To such deep delight 'twould win me, Where was heard the mingled measure That with music loud and long, From the fountain and the caves.
I would build that dome in air, It was a miracle of rare device,
That sunny dome, those caves of ice! A sunny pleasure-dome with caves of ice! And all who heard should see them there, A damsel with a dulcimer
And all should cry, Beware! Beware! In a vision once I saw:
His flashing eyes, his floating hair!
Weave a circle round him thrice,
For he on honey-dew hath fed,

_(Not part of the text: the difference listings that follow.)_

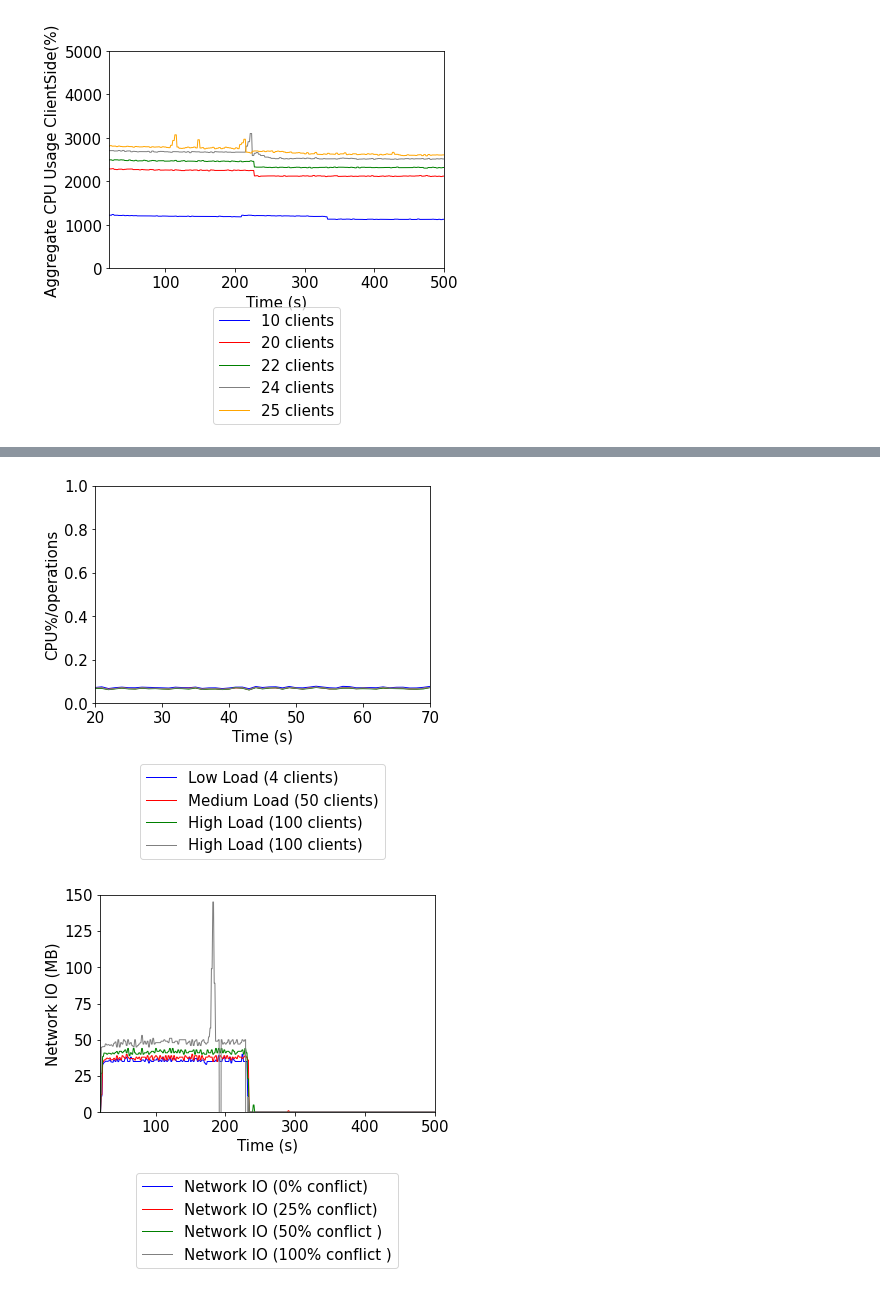
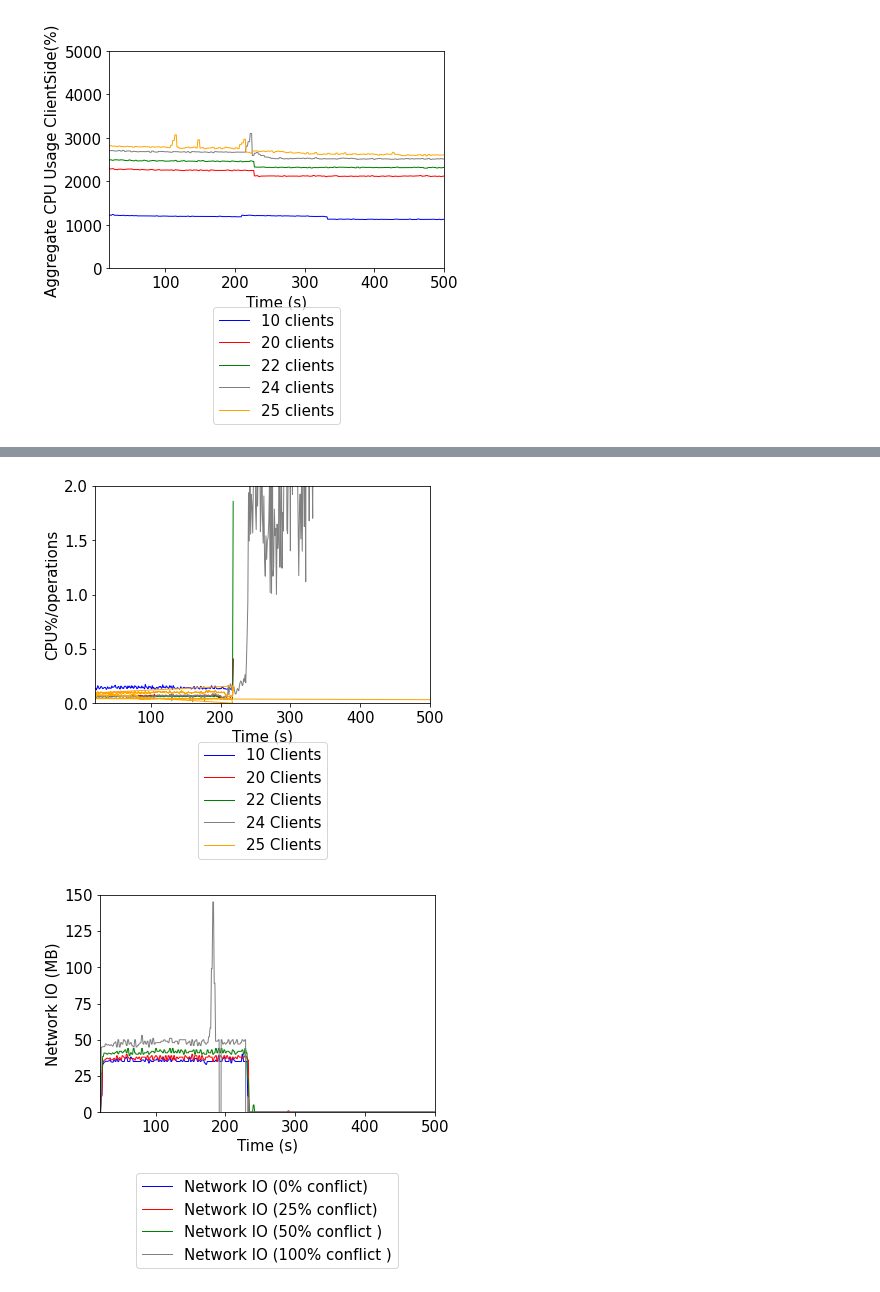
Before and after one commit to Santa-Maria-Shithil/EESYSTEM_TOC, a Jupyter notebook: scripts/All_Figure-Load.ipynb, the cells around one changed output, grey strips where cells are left out. Drawn from its saved outputs; the diff is of its cells as text; code cells hidden in the pictures.

```diff
--- a/scripts/All_Figure-Load.ipynb
+++ b/scripts/All_Figure-Load.ipynb
@@ -1028,7 +1028,7 @@ d=[]
 
 
 j=0
-myfile = open("ol_tput_zero_conflict.txt")
+myfile = open("ol_tput_median_ten_client.txt")
 for line in myfile:
     line.strip()
 
@@ -1050,7 +1050,7 @@ myfile.close()
 
 
 j=0
-myfile = open("ol_cpu_usage_median_zero_conflict.txt")
+myfile = open("ol_overall_cpu_usage_server_ten_client.txt")
 for line in myfile:
     line.strip()
 
@@ -1089,7 +1089,7 @@ for j in range(0,1000):
 
 
 j=0
-myfile = open("ol_tput_twentyfive_conflict.txt")
+myfile = open("ol_tput_median_twenty_client.txt")
 for line in myfile:
     line.strip()
 
@@ -1109,7 +1109,7 @@ myfile.close()
 
 
 j=0
-myfile = open("ol_cpu_usage_median_twentyfive_conflict.txt")
+myfile = open("ol_overall_cpu_usage_server_twenty_client.txt")
 for line in myfile:
     line.strip()
 
@@ -1148,7 +1148,7 @@ for j in range(0,1000):
 
 
 j=0
-myfile = open("ol_tput_fifty_conflict.txt")
+myfile = open("ol_tput_median_twentytwo_client.txt")
 for line in myfile:
     line.strip()
 
@@ -1168,7 +1168,7 @@ myfile.close()
 
 
 j=0
-myfile = open("ol_cpu_usage_median_fifty_conflict.txt")
+myfile = open("ol_overall_cpu_usage_server_twentytwo_client.txt")
 for line in myfile:
     line.strip()
 
@@ -1197,7 +1197,7 @@ for j in range(0,1000):
             #y3.append(cpu_median[j])
             #y3.append(tput_median[j])
             x3.append(j)
-            if j==100:
+            if j==500:
                 break
 
     except Exception as e:
@@ -1208,7 +1208,7 @@ myfile.close()
 
 
 j=0
-myfile = open("ol_tput_twentyfive_conflict.txt")
+myfile = open("ol_tput_median_twentyfour_client.txt")
 for line in myfile:
     line.strip()
 
@@ -1228,7 +1228,7 @@ myfile.close()
 
 
 j=0
-myfile = open("ol_cpu_usage_median_hundred_conflict.txt")
+myfile = open("ol_overall_cpu_usage_server_twentyfour_client.txt")
 for line in myfile:
     line.strip()
 
@@ -1257,7 +1257,7 @@ for j in range(0,1000):
             #y2.append(cpu_median[j])
             #y2.append(tput_median[j])
             x4.append(j)
-            if j==100:
+            if j==500:
                 break
 
     except Exception as e:
@@ -1268,8 +1268,69 @@ for j in range(0,1000):
 
 
 
-plt.ylim(0,1)
-plt.xlim(20,70)
+j=0
+myfile = open("ol_tput_twentyfive_conflict.txt")
+for line in myfile:
+    line.strip()
+
+    try:
+            tput_median[j]=float(line)
+            j=j+1
+            if j==500:
+                break
+
+    except Exception as e:
+        print("Oops!", e.__class__, "occurred.")
+        print("Next entry.")
+        print()
+
+# plotting the points
+myfile.close()
+
+
+j=0
+myfile = open("ol_overall_cpu_usage_server_twentyfive_client.txt")
+for line in myfile:
+    line.strip()
+
+
+    try:
+            cpu_median[j]=float(line)
+            j=j+1
+            if j==500:
+                break
+
+    except Exception as e:
+        print("Oops!", e.__class__, "occurred.")
+        print("Next entry.")
+        print()
+
+# plotting the points
+myfile.close()
+
+
+
+for j in range(0,1000):
+
+    try:
+
+            y5.append(cpu_median[j]/tput_median[j])
+            #y2.append(cpu_median[j])
+            #y2.append(tput_median[j])
+            x5.append(j)
+            if j==500:
+                break
+
+    except Exception as e:
+        print("Oops!", e.__class__, "occurred.")
+        print("Next entry.")
+
+
+
+
+
+plt.ylim(0,2)
+plt.xlim(20,500)
 
 SMALL_SIZE = 15
 MEDIUM_SIZE = 10
@@ -1285,10 +1346,11 @@ plt.rc('figure', titlesize=SMALL_SIZE)
 
 
 
-plt.plot(x1, y1, color='blue', linestyle='solid', linewidth = 1, label='Low Load (4 clients)')
-plt.plot(x2, y2, color='red', linestyle='solid', linewidth = 1, label='Medium Load (50 clients)')
-plt.plot(x3, y3, color='green', linestyle='solid', linewidth = 1, label='High Load (100 clients)')
-plt.plot(x4, y4, color='gray', linestyle='solid', linewidth = 1, label='High Load (100 clients)')
+plt.plot(x1, y1, color='blue', linestyle='solid', linewidth = 1, label='10 Clients')
+plt.plot(x2, y2, color='red', linestyle='solid', linewidth = 1, label='20 Clients')
+plt.plot(x3, y3, color='green', linestyle='solid', linewidth = 1, label='22 Clients')
+plt.plot(x4, y4, color='gray', linestyle='solid', linewidth = 1, label='24 Clients')
+plt.plot(x5, y5, color='orange', linestyle='solid', linewidth = 1, label='25 Clients')
 #plt.plot(c, b, color='red', linestyle='solid', linewidth = 1, label='MultiPaxos')
 
 
@@ -1331,8 +1393,8 @@ Next entry.
 Oops! <class 'IndexError'> occurred.
 Next entry.
 Oops! <class 'IndexError'> occurred.
 Next entry.
-[figure, old version]
+[figure, new version]
 # %%
 import matplotlib.pyplot as plt
 import numpy as np
```
Also changed, not shown: parts of 3 cells of this notebook, 4 other files.
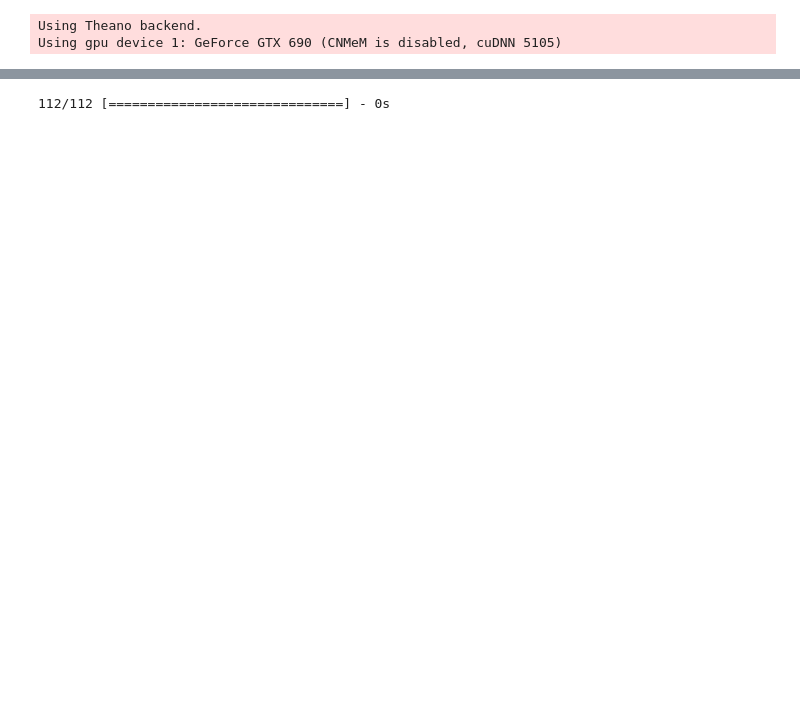
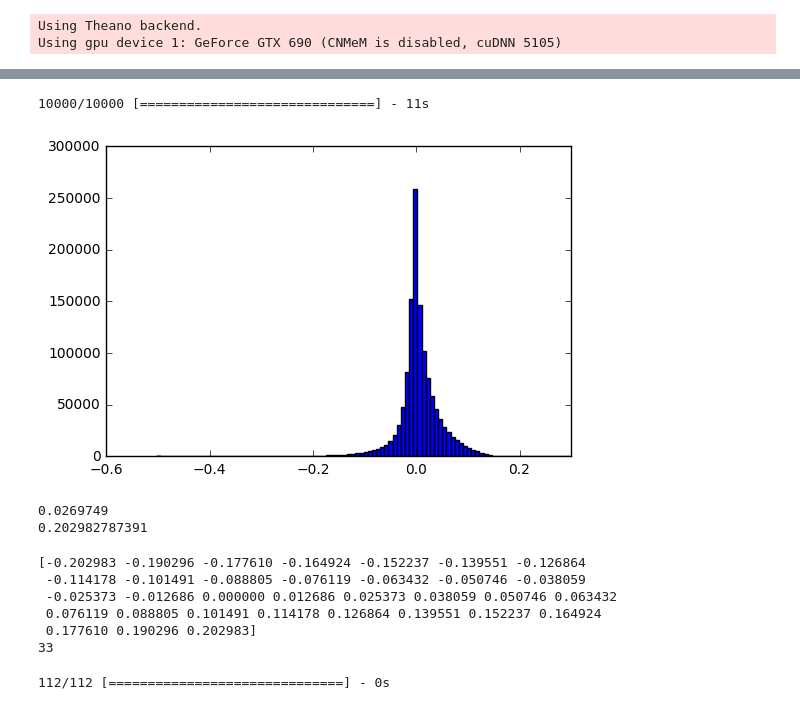
Before and after one commit to sri-kankanahalli/autoencoder-speech-compression, a Jupyter notebook: Regression Autoencoder - Residual.ipynb, the cells around one changed output, grey strips where cells are left out. Drawn from its saved outputs; the diff is of its cells as text; code cells hidden in the pictures; blank space fills up the shorter version.

Commit message:
Testing Laplacian quantization modeling

```diff
--- a/Regression Autoencoder - Residual.ipynb
+++ b/Regression Autoencoder - Residual.ipynb
@@ -66,6 +66,6 @@ from windowingFunctions import *
 from utility import *
 # %%
 # read in 100 WAVs from TIMIT training set
-rawWaveforms = load_TIMIT_train(TIMIT_DIR, 2000)
+rawWaveforms = load_TIMIT_train(TIMIT_DIR, 1000)
 # %% [output]
 Reading in .wav files...
@@ -91,7 +92,7 @@ def preprocessWindows(windows):
 
     for i in xrange(0, processed.shape[0]):
         processed[i] /= maxabs[i]
-    processed *= 0.98
+    #processed *= 0.98
 
     #processed = (processed + 1.0) / 2.0
 
@@ -102,7 +103,7 @@ def unpreprocessWindows(windows, params):
     scl = params[0]
 
     unprocessed = np.copy(windows)
-    unprocessed /= 0.98
+    #unprocessed /= 0.98
 
     #nprocessed = (unprocessed * 2.0) - 1.0
 
@@ -929,3 +1072,40 @@ Max/min recons:  21431.6 -17516.6
+# %%
+all_embed = aac_enc.predict(X_train[:10000], batch_size = BATCH_SIZE, verbose = 1)
+# %% [output]
+10000/10000 [==============================] - 11s
+# %%
+scalars = all_embed.flatten()
+log_scalars = np.log((scalars + 1.0) / 2.0)
+# %%
+plt.hist(scalars, bins=100)
+plt.show()
+# %% [output]
+[figure, added]
+# %%
+# we model the code as a zero-centered Laplacian distribution
+beta = np.mean(np.abs(scalars))
+print beta
+
+# we want to "cut off" at a certain probability
+cutoff_p = 0.01
+clipval = beta * math.log(1.0 / (2.0 * beta * cutoff_p))
+# %% [output]
+0.0269749
+0.202982787391
+# %%
+x = np.linspace(-1.0, 1.0, 200)
+
+x = np.round(x * 16.0).astype('int')
+s = set(x)
+print np.array(sorted(list(s))) / 16.0 * clipval
+print len(s)
+# %% [output]
+[-0.202983 -0.190296 -0.177610 -0.164924 -0.152237 -0.139551 -0.126864
+ -0.114178 -0.101491 -0.088805 -0.076119 -0.063432 -0.050746 -0.038059
+ -0.025373 -0.012686 0.000000 0.012686 0.025373 0.038059 0.050746 0.063432
+ 0.076119 0.088805 0.101491 0.114178 0.126864 0.139551 0.152237 0.164924
+ 0.177610 0.190296 0.202983]
+33
 # %%
 [rate, data] = sciwav.read("./SA1.WAV")
 processedWave, wparams = preprocessWaveform(data)
```
Also changed, not shown: parts of 20 cells of this notebook.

And drunk the milk of paradise. The odes of Coleridge are highly passionate and elevated in conception. That on France was considered by Shelley to be the finest English ode of modern times. The hymn on Chamouni is equally lofty and brilliant. His 'Genevieve' is a pure and exquisite lovepoem, without that gorgeous diffuseness which characterises the odes, yet more chastely and carefully finished, and abounding in the delicate and subtle traits of his imagination. Coleridge was deficient in the rapid energy and strong passion necessary for the drama. The poetical beauty of certain passages would not, on the stage, atone for. the paucity of action and want of interest in his two plays, though, as works of genius, they vastly excel those of a more recent date which prove highly successful in representation. The Rime of the Ancient Mariner.
The ship was cheered, the harbour It is an ancient mariner,
cleared, And he stoppeth one of three;
Merrily did we drop ‘By thy long gray beard and glittering Below the kirk, below the hill,
Below the light-house top. eye, Now wherefore stopp’st thou me?
The sun came up upon the left, • The bridegroom's doors are opened wide, Out of the sea came he; And I am next of kin;
And he shone bright, and on the right The guests are met, the feast is set; Went down into the sea. Mayst hear the merry din.'
“Higher and higher every day, He holds him with his skinny hand ; Till over the mast at noon! • There was a ship,' quoth he.
The wedding-guest here beat his breast,
The bride hath paced into the hall,
Nodding their heads before her goes
The wedding-guest he beat his breast,
And thus spake on that ancient man,